At a certain point on every long tour, the different cities and venues we visit begin to blur into one general experience. I just read that and it sounds a little blunt, but it's true. You get off the bus, instinctively find your way to the dressing rooms (and catering...), throw your bag down, go to sound check, do your own thing for awhile, and then sing the same songs you've sung a hundred times over. The monotony of this schedule - coupled with the amount of time spent away from our loved ones and comforts of our own homes - can truly tax the soul, let alone the body. Plainly put, touring's tough on all of us.
BUT, once we're onstage - like we'll be again in an hour or so from now - that fades away for two hours. At this point on tour, believe it or not, the show keeps us sane. The laughs we share onstage (often at each other's expense) keep us energized, as do the smiles that we see in the audience. At risk of sounding overly philosophical, our show is just as much as an escape for us from the monotony of the road and constant dull sense of homesickness (to me, at least) as it is a fun retreat from the craziness of the Holidays for the hundreds of families, new friends, old friends, couples on their first date, couples on their 25th anniversary, etc. who call themselves our fans. The fact that we get to call this our job continues to amaze me.
Furthermore, it boggles my mind that we've sung for over a hundred thousand people in the past three months! I don't even know how many people we sang for in Atlantic City or on tour in the Spring, but I'm sure it's a fair amount. Three years ago, I was substitute teaching with a hazy idea of what I really wanted to do professionally floating in my head (it wasn't that fun, in retrospect), teaching the occasional guitar or voice lesson (that was!), getting emails from Randy about the exponential amount of hits the 12 Days video was getting on YouTube. Frankly, I was growing weary of the updates after the fifth email from The Randawg. Until, that is, I got a message from him telling me that I had to call him back "right away" (something about the group getting back together...). Flash forward three years and here we are.

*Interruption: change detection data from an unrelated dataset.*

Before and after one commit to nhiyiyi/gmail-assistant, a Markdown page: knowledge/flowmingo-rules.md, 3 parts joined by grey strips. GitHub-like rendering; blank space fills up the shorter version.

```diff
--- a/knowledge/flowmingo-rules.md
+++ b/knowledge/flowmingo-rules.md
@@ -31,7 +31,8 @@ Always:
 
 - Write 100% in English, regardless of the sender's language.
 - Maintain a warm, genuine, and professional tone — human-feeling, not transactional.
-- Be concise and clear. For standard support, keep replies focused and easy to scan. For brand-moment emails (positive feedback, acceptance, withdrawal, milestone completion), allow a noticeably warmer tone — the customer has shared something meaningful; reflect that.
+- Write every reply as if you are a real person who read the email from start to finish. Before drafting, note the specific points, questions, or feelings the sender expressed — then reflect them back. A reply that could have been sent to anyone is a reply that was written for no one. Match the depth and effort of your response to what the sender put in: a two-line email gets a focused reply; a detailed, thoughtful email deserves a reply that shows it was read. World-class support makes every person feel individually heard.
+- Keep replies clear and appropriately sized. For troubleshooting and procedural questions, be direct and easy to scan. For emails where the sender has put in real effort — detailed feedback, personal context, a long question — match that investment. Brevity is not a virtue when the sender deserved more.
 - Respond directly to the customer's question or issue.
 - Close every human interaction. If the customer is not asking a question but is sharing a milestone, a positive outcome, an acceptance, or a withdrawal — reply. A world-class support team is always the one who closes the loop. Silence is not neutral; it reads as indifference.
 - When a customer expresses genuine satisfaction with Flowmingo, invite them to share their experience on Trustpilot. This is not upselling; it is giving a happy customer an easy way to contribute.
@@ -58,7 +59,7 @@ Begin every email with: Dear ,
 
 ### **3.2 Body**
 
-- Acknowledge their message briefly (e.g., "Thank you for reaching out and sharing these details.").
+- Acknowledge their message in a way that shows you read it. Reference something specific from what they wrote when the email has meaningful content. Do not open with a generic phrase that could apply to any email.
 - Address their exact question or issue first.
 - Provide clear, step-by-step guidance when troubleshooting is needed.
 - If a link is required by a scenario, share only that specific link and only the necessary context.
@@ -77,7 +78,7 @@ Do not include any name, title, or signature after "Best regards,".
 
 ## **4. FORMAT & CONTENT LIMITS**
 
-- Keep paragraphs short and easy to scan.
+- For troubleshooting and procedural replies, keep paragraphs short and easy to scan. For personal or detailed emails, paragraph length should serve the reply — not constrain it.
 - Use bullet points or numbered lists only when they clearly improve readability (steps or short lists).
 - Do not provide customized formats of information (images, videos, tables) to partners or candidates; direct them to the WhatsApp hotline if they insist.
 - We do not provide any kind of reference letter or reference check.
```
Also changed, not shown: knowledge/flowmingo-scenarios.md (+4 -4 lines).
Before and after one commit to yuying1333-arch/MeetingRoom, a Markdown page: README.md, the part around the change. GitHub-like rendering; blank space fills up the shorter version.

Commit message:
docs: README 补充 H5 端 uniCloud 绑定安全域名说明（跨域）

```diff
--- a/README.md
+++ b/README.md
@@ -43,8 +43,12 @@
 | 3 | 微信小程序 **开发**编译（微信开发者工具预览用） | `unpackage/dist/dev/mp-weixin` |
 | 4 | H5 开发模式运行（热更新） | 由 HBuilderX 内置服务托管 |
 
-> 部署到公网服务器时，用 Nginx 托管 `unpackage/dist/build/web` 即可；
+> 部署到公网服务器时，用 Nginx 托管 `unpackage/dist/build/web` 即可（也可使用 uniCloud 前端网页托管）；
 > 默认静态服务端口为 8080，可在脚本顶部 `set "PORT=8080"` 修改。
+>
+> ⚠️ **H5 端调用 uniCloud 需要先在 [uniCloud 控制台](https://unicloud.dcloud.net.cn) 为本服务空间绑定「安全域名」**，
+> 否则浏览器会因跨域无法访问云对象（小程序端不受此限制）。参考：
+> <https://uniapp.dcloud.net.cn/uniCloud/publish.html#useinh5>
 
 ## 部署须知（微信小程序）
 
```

Time flies when you're doing what you love, I guess.
Doing what we love comes with a cost for each of us, though (emotionally speaking, that is). It's always hard to be away from home; for everyone involved, not just us. I'm always reminded, though, that we don't have it that tough at all in comparison to many folks out there who are out of work, have family members serving overseas for months on end, or are fighting private battles of their own of health issues and hardship. Tonight, 45 minutes before our show, I'm grateful for this opportunity, for the finish line that is being home with our loved ones being well in sight, and for how sweet it will be to wrap this tour up with my 9 closest guys over the next week. Wish us luck, continue to send your prayers and encouragement for safe travels and healthy voices, and feel free to sing along if you're at a show.
Just not too loud ;)
Time for me to get back to the venue! Thanks for stopping by.